Roaring? I’d be Lion.
Roaring Brook Falls Park, Cheshire
This is a weird one. Roaring Brook Falls is most often cited as Connecticut’s “largest waterfall” in the sense that it contains the largest single drop of any falls in the state. Somewhere around 80-feet of drop. Awesome.
That mention almost always comes in the same breath as “but Kent Falls is the biggest waterfall in the state” because from top to bottom water tumbles from a greater height. (We’ll ignore that “biggest” might mean volume in which case these two are mere jokes when compared to falls on larger rivers.)
Here’s why Kent Falls is the one that gets the press: Kent Falls is infinitely prettier and easier to access than Cheshire’s Roaring Brook Falls. Since I went to Roaring Brook with little kids, I barely even saw Roaring Brook Falls… the largest single drop falls in the state.
But I’m not alone. If you stick to the trail, you’re simply not going to get a good shot of the thing. But let’s back up to the trail itself for a minute or two. There’s a decent parking lot here and the whole area up to the ridgeline is now a Cheshire town park. Down on the flatlands there’s a murky lake to stare at as well as some seemingly out-of-place tennis courts.
The red-blazed trail here is a no-nonsense affair that heads more or less straight up to Prospect Ridge, at which point it meets the CFPA’s Quinnipiac Trail. The trail is steep. How steep?

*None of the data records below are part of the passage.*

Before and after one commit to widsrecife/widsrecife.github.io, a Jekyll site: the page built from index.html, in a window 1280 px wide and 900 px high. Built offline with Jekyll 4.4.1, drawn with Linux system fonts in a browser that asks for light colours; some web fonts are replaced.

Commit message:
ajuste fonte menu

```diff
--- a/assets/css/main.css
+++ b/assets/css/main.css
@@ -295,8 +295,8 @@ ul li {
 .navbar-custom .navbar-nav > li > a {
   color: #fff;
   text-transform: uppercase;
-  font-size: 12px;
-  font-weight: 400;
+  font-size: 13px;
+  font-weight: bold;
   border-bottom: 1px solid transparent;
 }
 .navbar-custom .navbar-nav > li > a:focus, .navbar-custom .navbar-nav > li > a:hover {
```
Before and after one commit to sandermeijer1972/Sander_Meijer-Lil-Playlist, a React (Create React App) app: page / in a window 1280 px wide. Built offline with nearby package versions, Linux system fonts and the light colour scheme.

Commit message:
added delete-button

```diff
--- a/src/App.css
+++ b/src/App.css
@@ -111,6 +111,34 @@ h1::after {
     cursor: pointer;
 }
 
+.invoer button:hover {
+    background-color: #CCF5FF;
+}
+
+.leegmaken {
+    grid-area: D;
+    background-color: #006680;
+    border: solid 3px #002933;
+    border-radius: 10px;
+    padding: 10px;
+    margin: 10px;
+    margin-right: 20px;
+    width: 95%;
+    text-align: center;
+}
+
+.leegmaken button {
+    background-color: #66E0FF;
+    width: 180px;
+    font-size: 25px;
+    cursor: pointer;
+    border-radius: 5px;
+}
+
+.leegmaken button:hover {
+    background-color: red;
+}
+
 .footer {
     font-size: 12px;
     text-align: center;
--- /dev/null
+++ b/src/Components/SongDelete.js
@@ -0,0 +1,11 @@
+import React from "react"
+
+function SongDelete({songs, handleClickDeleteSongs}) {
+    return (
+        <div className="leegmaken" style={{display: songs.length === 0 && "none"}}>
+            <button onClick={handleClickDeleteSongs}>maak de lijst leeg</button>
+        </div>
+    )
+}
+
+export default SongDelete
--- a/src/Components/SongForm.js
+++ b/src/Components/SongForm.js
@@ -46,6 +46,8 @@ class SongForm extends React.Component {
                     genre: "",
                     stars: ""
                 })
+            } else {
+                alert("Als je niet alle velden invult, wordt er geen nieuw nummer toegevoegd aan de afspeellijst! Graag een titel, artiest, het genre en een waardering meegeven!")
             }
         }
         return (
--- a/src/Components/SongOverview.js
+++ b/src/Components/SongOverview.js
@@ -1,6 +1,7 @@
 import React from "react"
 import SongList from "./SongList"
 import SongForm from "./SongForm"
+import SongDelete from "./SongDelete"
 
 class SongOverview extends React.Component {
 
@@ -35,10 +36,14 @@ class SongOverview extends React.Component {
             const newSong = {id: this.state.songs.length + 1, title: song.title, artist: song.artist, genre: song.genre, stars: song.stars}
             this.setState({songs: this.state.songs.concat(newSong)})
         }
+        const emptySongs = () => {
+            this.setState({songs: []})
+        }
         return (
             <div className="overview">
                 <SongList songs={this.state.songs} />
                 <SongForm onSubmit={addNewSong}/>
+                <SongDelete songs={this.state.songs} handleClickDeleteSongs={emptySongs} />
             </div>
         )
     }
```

Really steep:
Well, really steep for doofy little kids anyway. As you see in that video, the trail here is wide and cleared well. We didn’t see anyone else on it during our up and down hike, but it’s pretty popular.
And we’re lucky to have it. It was slated for development back in the 1970’s when the Cheshire Land Trust got involved to help protect it. They did so valiantly and managed Roaring brook for a couple decades before selling it to the town of Cheshire at some point.
The path here is very old. Back in the day, enterprising outfits would lead horse and buggy tours up the incline to see the falls. And you know it’s an old trail because no effort has been made to lessen the incline – or to safely move it away from the deep chasm.
With my older special needs son, who has some depth perception and balance issues, I’ve always been wary of these things. Most people would just walk along the trail and not really think about it, but for some reason I decided to record another short video… perhaps to, I don’t know, make my wife yell at me for taking Damian to these places?
The trail does a small loop near the top of the hill. Just before the loop, the falls appear off to the right. Through trees and across a decent expanse. In order to get any sort of half-decent picture, one must pick one’s way down into the gorge. As you’ve figured from the above, that wasn’t in the cards for us.
Fortunately, Wiki Commons and my friend Justin Coleman have made the effort and can provide us with some decent pictures of Roaring Brook Falls. Otherwise, this page would be pretty terrible.
The boys and I made it almost up to the Quinnipiac Trail and then headed back down to the car, passing an old chimney that still stands just off the trail. This was a difficult hike for Damian but he stuck it out and did really well.
Calvin? Though just three at the time, he had no issues and remained the goofball he’s always been. I don’t have much more to say about this park, so I’ll just dump a few more pictures here.